What you are asked to do: Could you write out the line containing "Aggressive + TF-IDF]" and all the lines below it in the data, exactly, through the final one and nothing else?
%%
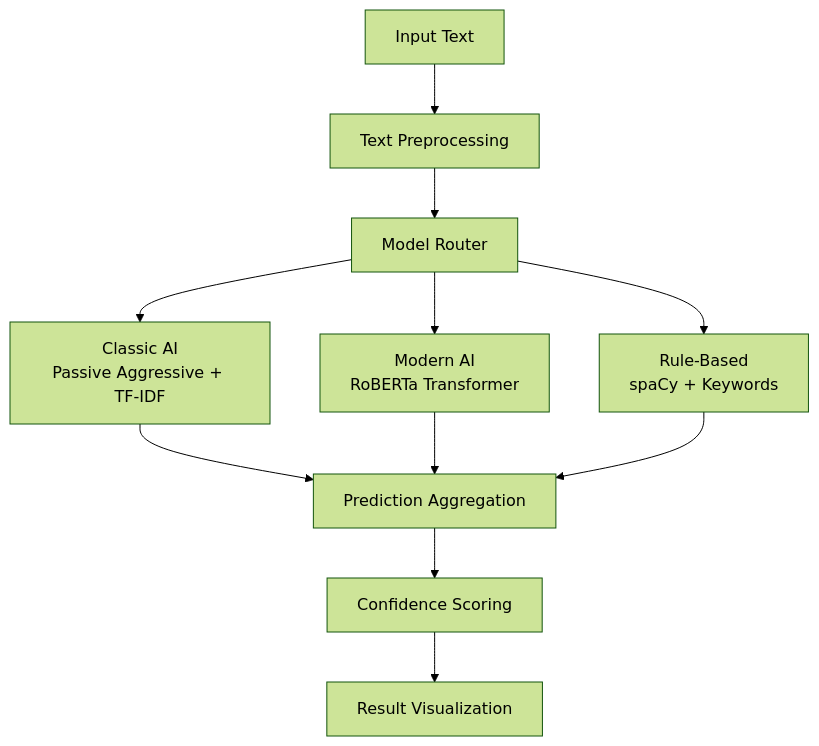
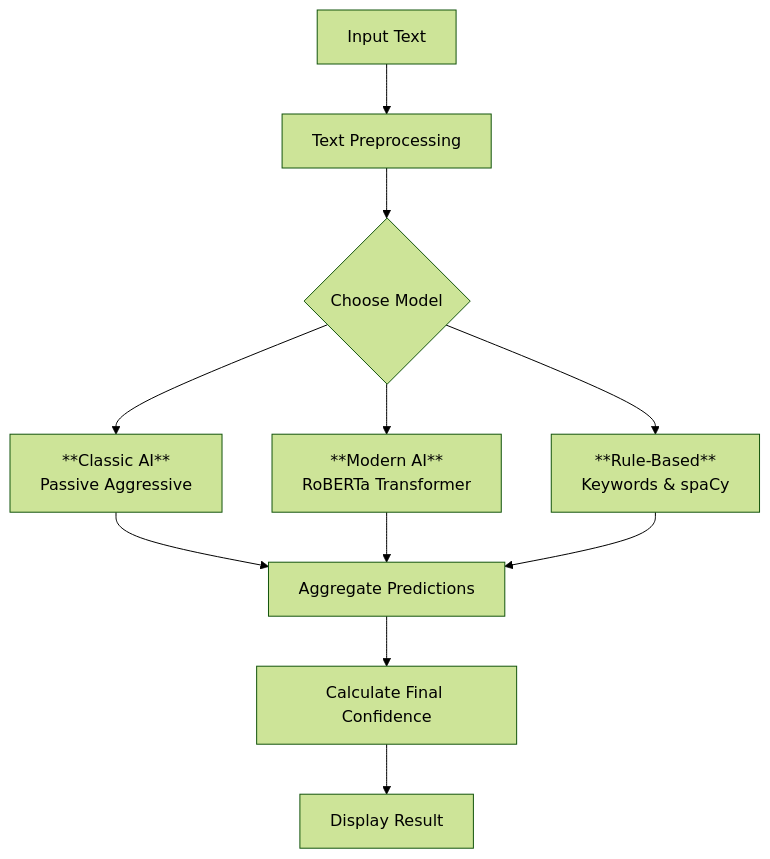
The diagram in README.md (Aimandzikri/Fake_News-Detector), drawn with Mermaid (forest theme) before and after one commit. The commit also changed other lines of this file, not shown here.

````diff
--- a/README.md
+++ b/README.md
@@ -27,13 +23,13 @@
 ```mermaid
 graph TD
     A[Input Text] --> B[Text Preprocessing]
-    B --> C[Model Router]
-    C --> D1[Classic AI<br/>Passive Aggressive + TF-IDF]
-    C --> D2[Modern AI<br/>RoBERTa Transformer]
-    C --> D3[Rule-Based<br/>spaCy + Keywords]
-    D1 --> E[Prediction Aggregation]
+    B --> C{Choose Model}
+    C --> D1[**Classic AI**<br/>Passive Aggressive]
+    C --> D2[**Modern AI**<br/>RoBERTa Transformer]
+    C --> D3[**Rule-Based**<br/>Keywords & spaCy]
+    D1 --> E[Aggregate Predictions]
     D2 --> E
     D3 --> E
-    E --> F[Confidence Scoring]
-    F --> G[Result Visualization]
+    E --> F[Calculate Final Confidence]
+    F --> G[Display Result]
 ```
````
%%
Final answer:
-    C --> D1[Classic AI<br/>Passive Aggressive + TF-IDF]
-    C --> D2[Modern AI<br/>RoBERTa Transformer]
-    C --> D3[Rule-Based<br/>spaCy + Keywords]
-    D1 --> E[Prediction Aggregation]
+    B --> C{Choose Model}
+    C --> D1[**Classic AI**<br/>Passive Aggressive]
+    C --> D2[**Modern AI**<br/>RoBERTa Transformer]
+    C --> D3[**Rule-Based**<br/>Keywords & spaCy]
+    D1 --> E[Aggregate Predictions]
     D2 --> E
     D3 --> E
-    E --> F[Confidence Scoring]
-    F --> G[Result Visualization]
+    E --> F[Calculate Final Confidence]
+    F --> G[Display Result]
 ```
````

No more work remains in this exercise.